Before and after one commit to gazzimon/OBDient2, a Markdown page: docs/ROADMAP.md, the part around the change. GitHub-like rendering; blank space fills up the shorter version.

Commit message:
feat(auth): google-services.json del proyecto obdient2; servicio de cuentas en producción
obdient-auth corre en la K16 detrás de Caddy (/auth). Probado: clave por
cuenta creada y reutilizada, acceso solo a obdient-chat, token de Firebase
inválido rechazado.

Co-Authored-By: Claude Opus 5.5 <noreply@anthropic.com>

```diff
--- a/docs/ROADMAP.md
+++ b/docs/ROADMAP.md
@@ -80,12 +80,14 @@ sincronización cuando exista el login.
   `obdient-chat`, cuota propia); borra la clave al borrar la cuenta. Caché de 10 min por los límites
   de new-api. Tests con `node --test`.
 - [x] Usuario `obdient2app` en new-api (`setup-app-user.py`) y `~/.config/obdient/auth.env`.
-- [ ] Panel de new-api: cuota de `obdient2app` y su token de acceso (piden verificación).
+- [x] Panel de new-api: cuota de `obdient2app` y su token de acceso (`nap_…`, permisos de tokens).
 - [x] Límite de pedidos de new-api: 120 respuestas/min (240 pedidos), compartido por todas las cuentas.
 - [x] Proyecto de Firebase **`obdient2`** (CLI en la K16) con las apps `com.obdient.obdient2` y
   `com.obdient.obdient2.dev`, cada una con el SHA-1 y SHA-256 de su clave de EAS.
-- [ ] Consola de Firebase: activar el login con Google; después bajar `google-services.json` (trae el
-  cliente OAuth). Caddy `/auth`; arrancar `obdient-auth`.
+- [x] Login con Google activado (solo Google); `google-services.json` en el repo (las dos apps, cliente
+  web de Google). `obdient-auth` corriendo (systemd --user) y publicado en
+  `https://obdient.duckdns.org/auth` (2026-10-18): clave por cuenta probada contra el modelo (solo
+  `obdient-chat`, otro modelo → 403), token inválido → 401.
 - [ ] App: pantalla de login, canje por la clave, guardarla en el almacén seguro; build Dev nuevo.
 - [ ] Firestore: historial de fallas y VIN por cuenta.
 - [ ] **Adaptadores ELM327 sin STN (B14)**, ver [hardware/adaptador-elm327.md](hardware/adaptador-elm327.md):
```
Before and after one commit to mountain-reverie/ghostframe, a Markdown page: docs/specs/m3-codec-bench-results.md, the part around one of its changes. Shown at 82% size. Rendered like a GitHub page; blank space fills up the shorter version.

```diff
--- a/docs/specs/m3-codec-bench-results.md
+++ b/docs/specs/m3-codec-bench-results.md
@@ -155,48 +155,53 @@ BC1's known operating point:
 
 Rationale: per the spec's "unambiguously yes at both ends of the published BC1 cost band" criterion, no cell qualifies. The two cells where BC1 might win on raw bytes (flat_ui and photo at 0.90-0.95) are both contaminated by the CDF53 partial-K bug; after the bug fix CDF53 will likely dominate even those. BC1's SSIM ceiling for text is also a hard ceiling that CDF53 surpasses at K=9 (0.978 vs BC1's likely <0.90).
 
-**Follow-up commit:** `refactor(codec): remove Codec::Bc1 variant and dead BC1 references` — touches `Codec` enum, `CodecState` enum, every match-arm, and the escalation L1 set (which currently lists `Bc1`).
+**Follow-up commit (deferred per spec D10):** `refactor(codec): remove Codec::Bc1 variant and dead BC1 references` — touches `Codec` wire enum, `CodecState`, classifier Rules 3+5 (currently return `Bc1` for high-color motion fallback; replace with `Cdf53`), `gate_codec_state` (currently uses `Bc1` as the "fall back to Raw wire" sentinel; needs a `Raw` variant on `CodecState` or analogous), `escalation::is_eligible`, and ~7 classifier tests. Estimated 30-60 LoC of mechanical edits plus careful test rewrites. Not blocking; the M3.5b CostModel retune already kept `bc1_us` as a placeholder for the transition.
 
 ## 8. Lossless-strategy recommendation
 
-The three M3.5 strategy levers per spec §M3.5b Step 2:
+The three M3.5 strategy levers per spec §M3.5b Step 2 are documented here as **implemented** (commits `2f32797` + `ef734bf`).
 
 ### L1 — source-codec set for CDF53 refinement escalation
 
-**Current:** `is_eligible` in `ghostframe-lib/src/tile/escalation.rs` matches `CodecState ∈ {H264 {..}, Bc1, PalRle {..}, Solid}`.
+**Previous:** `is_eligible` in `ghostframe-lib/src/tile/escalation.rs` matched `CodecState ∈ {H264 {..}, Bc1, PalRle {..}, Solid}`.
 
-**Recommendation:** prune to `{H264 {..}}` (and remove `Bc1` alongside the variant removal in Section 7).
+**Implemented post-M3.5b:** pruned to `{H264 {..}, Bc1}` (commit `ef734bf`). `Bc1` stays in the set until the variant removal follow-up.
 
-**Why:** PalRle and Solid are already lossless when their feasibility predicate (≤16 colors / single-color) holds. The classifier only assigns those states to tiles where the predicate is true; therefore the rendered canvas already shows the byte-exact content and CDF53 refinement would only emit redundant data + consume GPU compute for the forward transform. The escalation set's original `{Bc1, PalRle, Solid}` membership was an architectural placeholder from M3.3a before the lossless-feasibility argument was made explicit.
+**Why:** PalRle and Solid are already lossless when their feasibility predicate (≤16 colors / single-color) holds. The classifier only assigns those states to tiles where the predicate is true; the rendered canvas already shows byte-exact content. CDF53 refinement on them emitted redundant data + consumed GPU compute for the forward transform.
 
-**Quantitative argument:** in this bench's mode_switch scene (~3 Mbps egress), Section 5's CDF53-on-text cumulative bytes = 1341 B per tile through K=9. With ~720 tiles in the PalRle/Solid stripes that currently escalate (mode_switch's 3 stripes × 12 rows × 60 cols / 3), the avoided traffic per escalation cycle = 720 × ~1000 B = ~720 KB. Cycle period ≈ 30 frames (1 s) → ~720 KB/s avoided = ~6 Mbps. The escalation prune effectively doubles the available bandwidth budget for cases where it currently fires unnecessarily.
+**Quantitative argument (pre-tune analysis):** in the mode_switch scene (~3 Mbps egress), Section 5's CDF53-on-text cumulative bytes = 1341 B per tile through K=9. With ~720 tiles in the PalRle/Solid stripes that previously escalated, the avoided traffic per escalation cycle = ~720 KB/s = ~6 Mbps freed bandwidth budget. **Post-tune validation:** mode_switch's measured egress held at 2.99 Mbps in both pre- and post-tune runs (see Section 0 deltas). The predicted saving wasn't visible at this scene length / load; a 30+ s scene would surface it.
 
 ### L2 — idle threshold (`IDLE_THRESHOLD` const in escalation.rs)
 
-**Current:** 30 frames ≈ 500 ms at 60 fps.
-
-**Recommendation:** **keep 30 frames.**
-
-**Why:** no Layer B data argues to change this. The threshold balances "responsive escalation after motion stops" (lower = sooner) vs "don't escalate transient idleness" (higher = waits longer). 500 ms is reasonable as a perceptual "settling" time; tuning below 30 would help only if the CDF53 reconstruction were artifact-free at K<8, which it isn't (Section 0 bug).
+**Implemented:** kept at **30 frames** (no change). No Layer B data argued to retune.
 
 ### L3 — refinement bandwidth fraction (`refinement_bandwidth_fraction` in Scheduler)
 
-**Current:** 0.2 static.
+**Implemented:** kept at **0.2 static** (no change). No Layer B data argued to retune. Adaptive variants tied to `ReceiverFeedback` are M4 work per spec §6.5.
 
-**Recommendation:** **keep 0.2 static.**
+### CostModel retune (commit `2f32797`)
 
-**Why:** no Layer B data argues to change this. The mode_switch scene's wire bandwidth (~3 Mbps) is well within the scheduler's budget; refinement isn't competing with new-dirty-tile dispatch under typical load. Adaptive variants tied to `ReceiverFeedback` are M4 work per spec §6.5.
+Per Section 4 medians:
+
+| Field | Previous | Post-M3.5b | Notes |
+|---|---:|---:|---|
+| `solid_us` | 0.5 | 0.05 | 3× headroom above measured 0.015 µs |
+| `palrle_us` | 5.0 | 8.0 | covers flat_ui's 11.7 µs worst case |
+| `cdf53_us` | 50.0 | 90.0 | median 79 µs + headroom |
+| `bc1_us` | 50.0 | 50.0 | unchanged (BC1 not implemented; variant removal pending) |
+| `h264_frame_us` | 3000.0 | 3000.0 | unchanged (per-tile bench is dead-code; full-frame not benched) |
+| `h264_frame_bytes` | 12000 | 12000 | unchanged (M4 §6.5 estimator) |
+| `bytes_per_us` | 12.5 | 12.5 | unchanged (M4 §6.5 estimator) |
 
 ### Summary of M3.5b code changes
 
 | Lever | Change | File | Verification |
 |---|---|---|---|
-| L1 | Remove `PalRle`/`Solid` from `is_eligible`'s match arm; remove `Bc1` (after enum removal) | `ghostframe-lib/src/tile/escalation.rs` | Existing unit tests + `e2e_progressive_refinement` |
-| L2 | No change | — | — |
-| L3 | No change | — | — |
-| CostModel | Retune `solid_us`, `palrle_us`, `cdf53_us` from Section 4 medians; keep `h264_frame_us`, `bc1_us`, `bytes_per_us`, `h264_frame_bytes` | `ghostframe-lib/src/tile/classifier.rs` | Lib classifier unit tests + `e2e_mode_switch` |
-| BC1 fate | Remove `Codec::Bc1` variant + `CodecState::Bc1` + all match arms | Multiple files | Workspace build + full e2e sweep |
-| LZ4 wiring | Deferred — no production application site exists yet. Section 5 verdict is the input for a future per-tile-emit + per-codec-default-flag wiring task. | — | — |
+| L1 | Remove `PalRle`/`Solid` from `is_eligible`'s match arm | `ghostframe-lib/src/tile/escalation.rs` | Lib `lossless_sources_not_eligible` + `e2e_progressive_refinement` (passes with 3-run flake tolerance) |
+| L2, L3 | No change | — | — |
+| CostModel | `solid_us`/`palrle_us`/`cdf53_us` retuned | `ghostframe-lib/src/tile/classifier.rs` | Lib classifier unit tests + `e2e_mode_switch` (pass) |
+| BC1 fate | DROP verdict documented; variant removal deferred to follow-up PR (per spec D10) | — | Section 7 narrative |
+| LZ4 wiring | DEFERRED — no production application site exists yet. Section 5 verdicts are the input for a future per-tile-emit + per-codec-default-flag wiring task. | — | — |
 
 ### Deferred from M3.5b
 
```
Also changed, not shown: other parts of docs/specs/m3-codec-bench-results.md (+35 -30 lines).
-=-=-=-=-
Task goal:
Up to and including the line with "feat(auth): google-services.json del", write out the records above exactly, starting from their first line.

Solution for this problem:
Before and after one commit to gazzimon/OBDient2, a Markdown page: docs/ROADMAP.md, the part around the change. GitHub-like rendering; blank space fills up the shorter version.

Commit message:
feat(auth): google-services.json del proyecto obdient2; servicio de cuentas en producción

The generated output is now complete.